L’elisir d’amore, literally ‘The Elixir of Love’ in Italian, is a whimsical update on the opera buffa genre, designed originally as an upbeat comedy for nineteenth century audiences. This performance is a story of the loveable underdog Nemorino, played by Jung Soo Yun, who falls madly in love with the beautiful Adina in an impressive portrayal by the Romanian soprano Gabriela Iştoc. Appearing self-assured and indifferent to Nemorino’s sincerity, Adina is instead initially swept off her feet by the accomplished Belcore (Duncan Rock), who rivals the luckless waiter as he arrives in style on a vintage Vespa. And so, inspired by the love potion in the tale of Tristan und Isolde, Nemorino looks for help from a swindling quack doctor, played by Richard Burkhard. Duped with a cheap bottle of alcohol instead of a bonafide love potion, Slater’s production features an amusing skit of inebriated partygoers in which Adina eventually realises her true feelings for the other.
Although largely a stranger to opera myself, I was pleasantly surprised to recognise the rendition of ‘Una Furtive Lagrima’, ‘A Furtive Tear’ in Italian—a melody loved by none other than Pavarotti himself and movingly delivered by Jung Soo Yun. Have no fear if you haven’t had the chance to brush up on your language skills, this performance does a splendid job in Britalian; the actors perform in English but sing in Italian with English subtitles.
The musical accompaniment was seamlessly conducted by Tobias Ringborg, and responded accordingly to the range of emotions exhibited in the vocals of the cast. Operatically speaking, the performance was sung in a bel canto style, its purpose being to exhibiting the splendour of the human voice. Often left unsupported by the orchestra, their voices resonated beautifully as all of the vocalists displayed a mastery of a challenging style, while managing to remain faithful to the liveliness of the play itself.

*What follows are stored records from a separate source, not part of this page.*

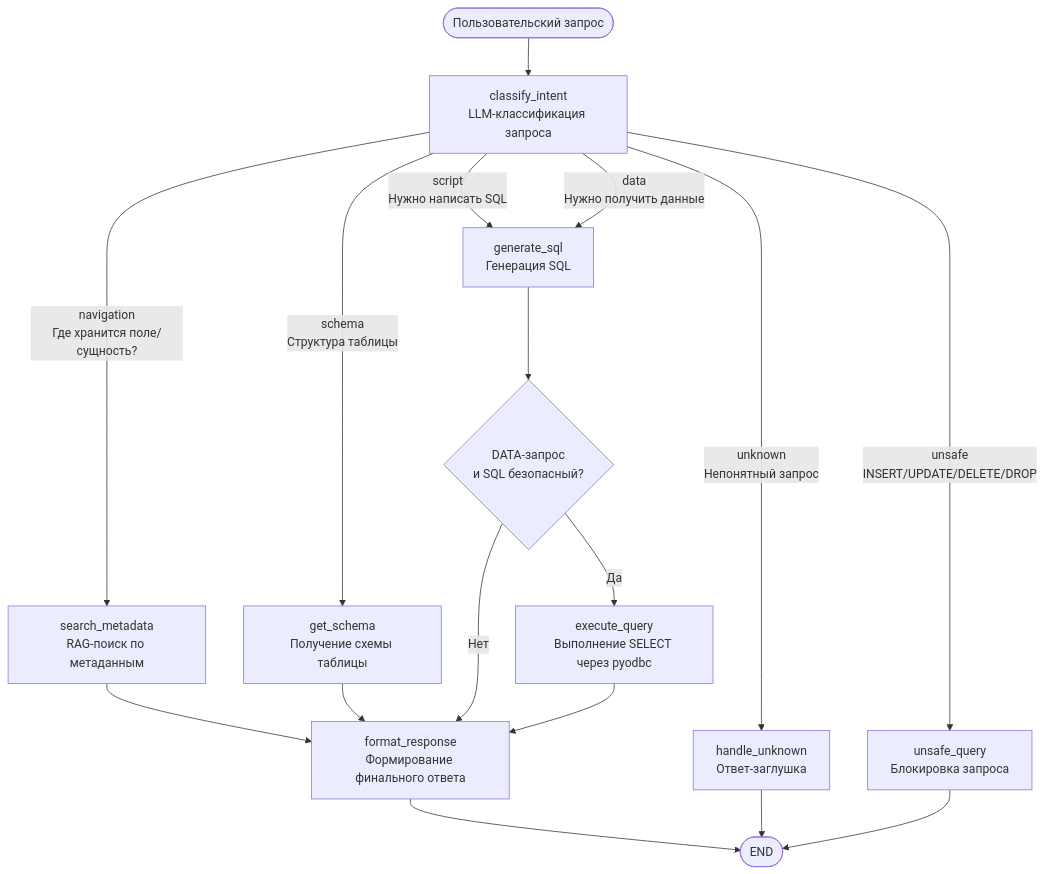
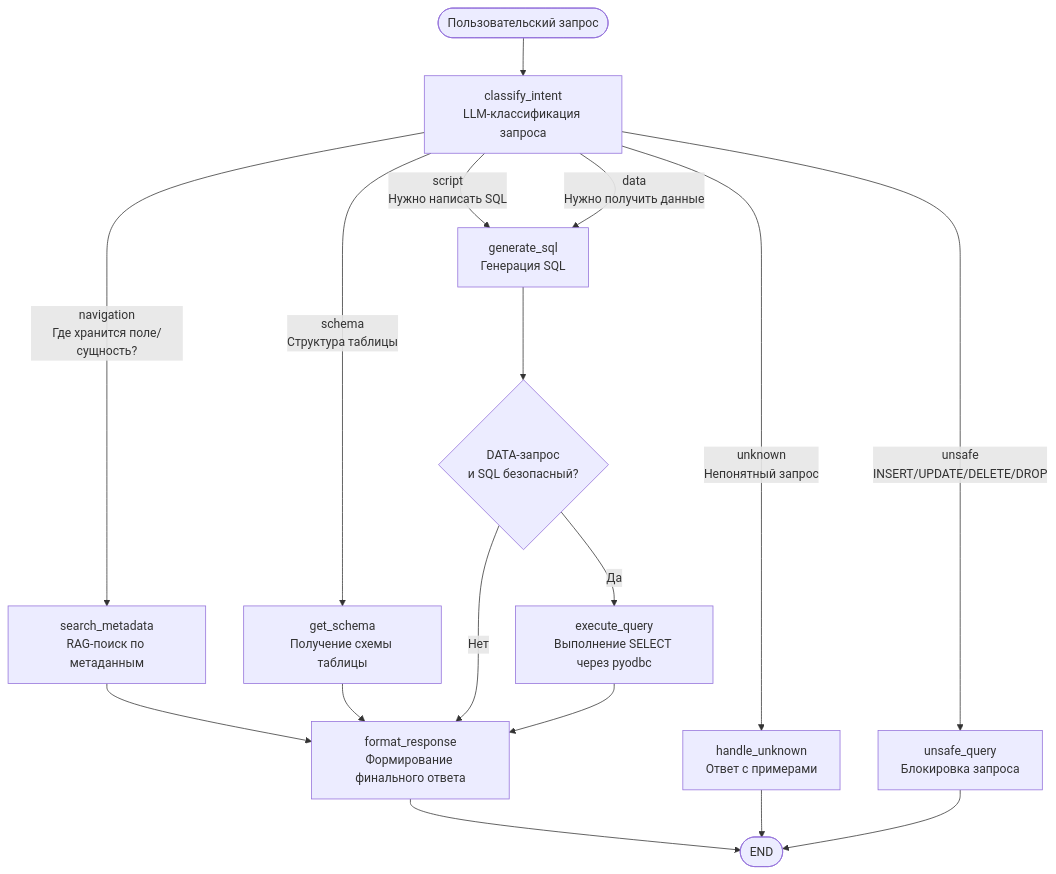
Before and after one commit to LeaReys/DB-Navigator-Agent: the diagram in README.md, drawn with Mermaid. The commit also changed other lines of this file, not shown here.

Commit message:
Update README.md for clarity and structure; enhance agent concept and architecture sections

````diff
--- a/README.md
+++ b/README.md
@@ -56,26 +68,25 @@
 ```mermaid
 flowchart TD
     START([Пользовательский запрос]) --> A[classify_intent<br/>LLM-классификация запроса]
-
+ 
     A -->|navigation<br/>Где хранится поле/сущность?| B[search_metadata<br/>RAG-поиск по метаданным]
     A -->|schema<br/>Структура таблицы| C[get_schema<br/>Получение схемы таблицы]
     A -->|script<br/>Нужно написать SQL| D[generate_sql<br/>Генерация SQL]
     A -->|data<br/>Нужно получить данные| D
-    A -->|unknown<br/>Непонятный запрос| H[handle_unknown<br/>Ответ-заглушка]
+    A -->|unknown<br/>Непонятный запрос| H[handle_unknown<br/>Ответ с примерами]
     A -->|unsafe<br/>INSERT/UPDATE/DELETE/DROP| U[unsafe_query<br/>Блокировка запроса]
-
+ 
     B --> F[format_response<br/>Формирование финального ответа]
     C --> F
-
+ 
     D --> R{DATA-запрос<br/>и SQL безопасный?}
-
+ 
     R -->|Да| E[execute_query<br/>Выполнение SELECT через pyodbc]
     R -->|Нет| F
-
+ 
     E --> F
-
+ 
     F --> END([END])
     H --> END
     U --> END
-
 ```
````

Opera North will return between the 13th and 18th June of the summer season, this time with a four-part adaptation series of the Richard Wagner epic music dramas—collectively known as Die Ring des Nibelungen (The Ring Series).